By Laura Zuckerman
SALMON, Idaho (Reuters) - An Idaho man is recovering from cuts to his head from a black bear attack, the third in recent days in the Northern Rockies, where wildlife managers say supplies of berries and other foods favored by the animals have been reduced by drought.
Idaho Fish and Game officials said on Wednesday that the latest attack involved a bighorn sheep hunter who was bitten during a pre-dawn raid on his hunting camp in the mountains of east central Idaho.
Stephen Vouch, 29, of Boise, told the officials he was awakened from sleep early on Friday by something tugging on his hair and yelled when he realized he was being bitten by a bear.
Another member of the hunting party shot the bear at close range with a handgun and subsequently killed the wounded animal after it climbed a tree for safety.
The incident came less than a week after an elderly woman was attacked by a black bear inside her Montana home where she had been feeding the medium-sized omnivores birdseed and millet, state wildlife managers said. The woman, 85-year-old Barbara Paschke, died from her injuries on Thursday.
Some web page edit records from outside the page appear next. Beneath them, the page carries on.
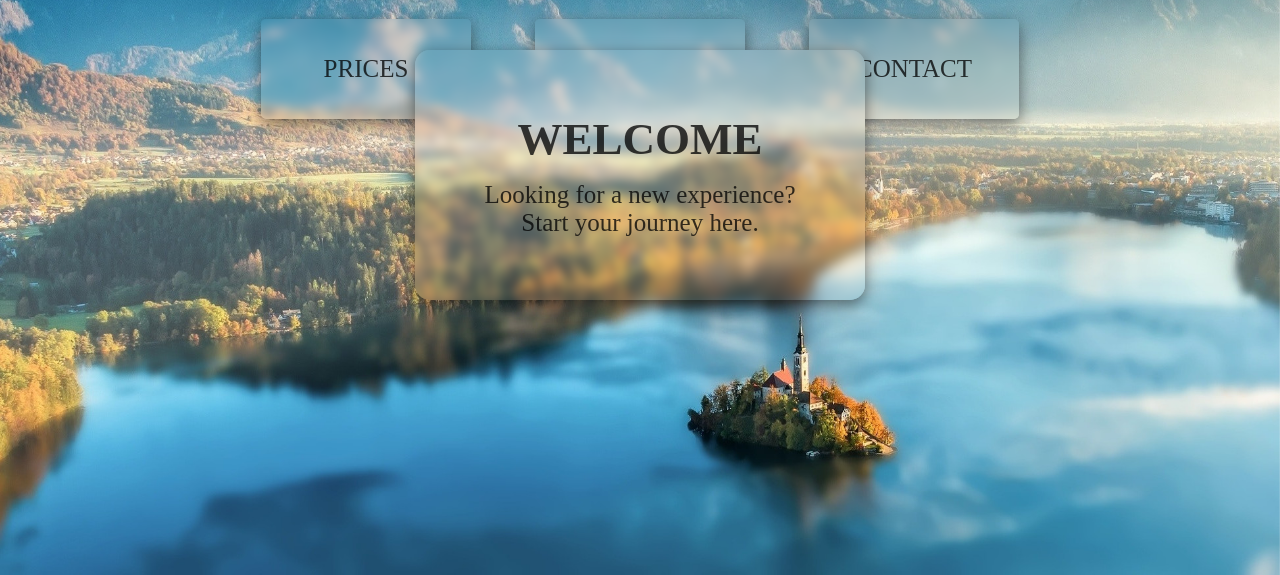
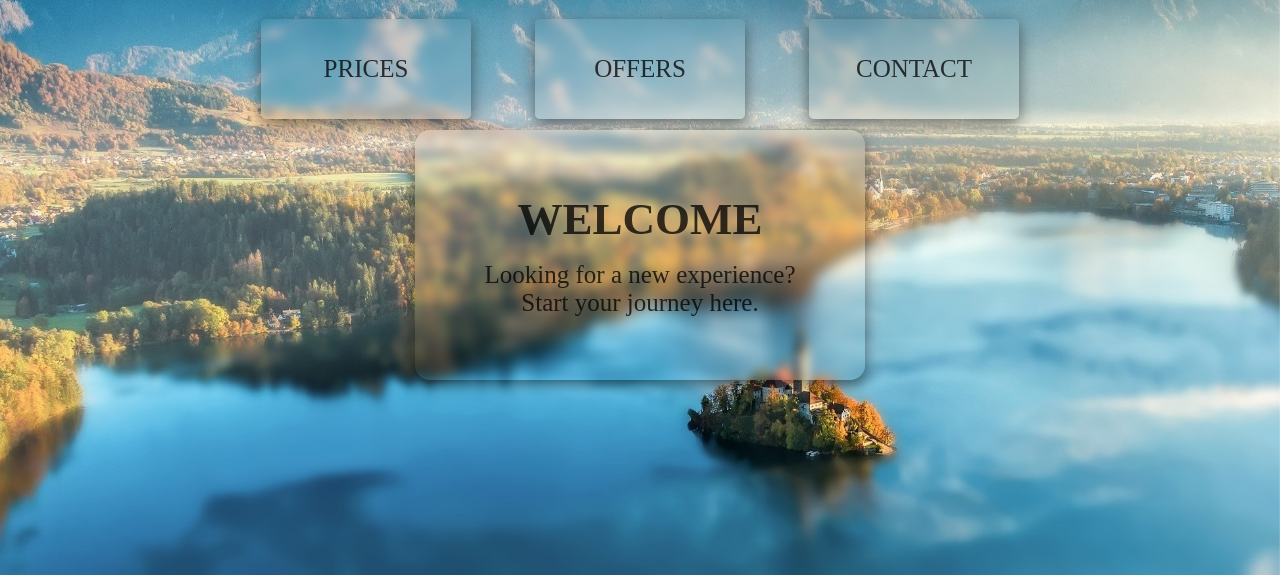
Before and after one commit to anamariafovo/Glassmorphism-main, a plain HTML site: page index.html in a window 1280 px wide. Shown: the part 225-800 px from the top of the page. Drawn offline with nearby package versions, Linux system fonts and the light colour scheme.

Commit message:
changed welcome box place at min-width 1024px

```diff
--- a/css/style.css
+++ b/css/style.css
@@ -260,7 +260,7 @@ section {
 /* For Large Devices */
 @media screen and (min-width: 1024px) {
   .welcome__box {
-    bottom: 0rem;
+    bottom: -5rem;
     width: 450px;
     height: 250px;
   }
```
The Sept. 27 mauling of Paschke came the same day a hunter in Idaho suffered minor injuries from an attack by a black bear in the southeastern part of the state, the first such case in that area in 13 years, state conservation officers said.
As a rule, it is rare for black bears to attack humans, said James Jonkel, bear manager with Montana Fish, Wildlife and Parks. The recent cluster may be tied to the bruins’ unsuccessful efforts to gain sufficient fat reserves for winter hibernation, he said.
An early spring followed by an unusually hot and dry summer across parts of Idaho, Montana and Wyoming led to spare supplies of berries, the staple for the thousands of black bears that roam the region, in mountainous terrain, said Jonkel.
The hunt for food has in some instances led them to lower elevations, close to neighborhoods and towns and where water can still be found in some streams, he said.
The challenges faced by bears this fall have been compounded by people leaving out birdseed and other items that attract the animals, said Jonkel.
"Bears are smart. They're just like us – they never forget where they can get a free beer,” he said.
(Reporting by Laura Zuckerman in Salmon, Idaho; Editing by Dan Whitcomb and Lisa Lambert)